Considering the misery Twitter brings to honest folk’s lives – so many poisonous dollops of malicious gossip spread by yellow-backed bullies – it seems remarkable the state is bothering with a case that doesn’t involve any conspicuous victims. Given that nobody spotted the tweet for a week, we can safely assume airport security did not move towards red alert. No more flights were delayed. No panic ensued.
The appeal has drawn a number of high-profile comedy professionals to the court. Stephen Fry, Al Murray and our own inestimable Graham Linehan all turned up to offer Chambers their support. They argue that the right to free speech is at stake.
This is where it gets interesting. One could argue that the case touches upon the oldest, hoariest cliche concerning this slippery subject. You recall. Attributed to Oliver Wendell Holmes, the distinguished American jurist, the saw states that freedom of speech does not cover shouting “fire!” in a crowded theatre. Was Chambers engaging in the modern, digital version of that offence? Of course not. It should be obvious to anybody with working frontal lobes the tweet was intended as a joke. Chambers did not keep his identity secret. He broadcast his supposed intentions to 600 followers.
“The conviction is crazy; there is no other way of putting it,” Al Murray, who performs as The Pub Landlord, thundered. “It is like saying: ‘Oh God, I could murder the boss.’”
Indeed. The real question is this: in what circumstances can the phrase “it’s only a joke” be used as a defence? Consider Jeremy Clarkson (if you can bear it). Last year, appearing on an early-evening magazine show, he suggested that striking public sector workers be shot in front of their families. It was very difficult to take the unions’ objections seriously. The automotive blowhard was clearly expressing his objection to the strike through vivid hyperbole.

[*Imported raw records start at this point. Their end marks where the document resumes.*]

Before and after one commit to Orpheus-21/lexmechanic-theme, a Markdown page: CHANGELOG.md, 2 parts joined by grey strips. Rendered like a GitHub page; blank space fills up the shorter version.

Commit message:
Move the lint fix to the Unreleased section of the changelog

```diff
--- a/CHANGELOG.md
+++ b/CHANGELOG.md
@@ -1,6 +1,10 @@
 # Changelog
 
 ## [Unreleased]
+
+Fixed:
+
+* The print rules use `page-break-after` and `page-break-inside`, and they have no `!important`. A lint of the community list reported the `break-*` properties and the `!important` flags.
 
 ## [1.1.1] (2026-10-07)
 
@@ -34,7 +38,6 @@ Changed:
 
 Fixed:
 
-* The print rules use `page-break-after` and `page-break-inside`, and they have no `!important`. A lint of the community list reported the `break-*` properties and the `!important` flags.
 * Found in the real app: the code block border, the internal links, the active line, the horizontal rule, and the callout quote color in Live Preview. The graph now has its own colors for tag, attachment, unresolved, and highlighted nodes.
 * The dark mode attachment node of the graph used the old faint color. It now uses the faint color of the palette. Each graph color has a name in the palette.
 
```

We wander into more complicated territory when we consider the racist quips that peppered the acts of English comics such as Bernard Manning throughout the 1970s. They were only joking? Well, yes. But if the audience does not share the prejudices being paraded then the gags make absolutely no sense. Here, the intent is suspect. (Which is not to suggest such unpleasant gags should be banned.)
John Cooper QC, Chambers’s lawyer, put it very nicely when he suggested that if the original court’s standards were applied John Betjeman might have got in trouble for writing: “Come, friendly bombs, and fall on Slough.”
Exactly so. The poet was not keen on the Berkshire town. But he didn’t really want to see it levelled. “It’s only a joke” acts as a sound defence when the speaker’s intent is significantly different to the relevant phrase’s literal meaning and when – if the words are broadcast publicly – no reasonable person could be expected to take that statement at face value.
Oh, I could murder that original judge.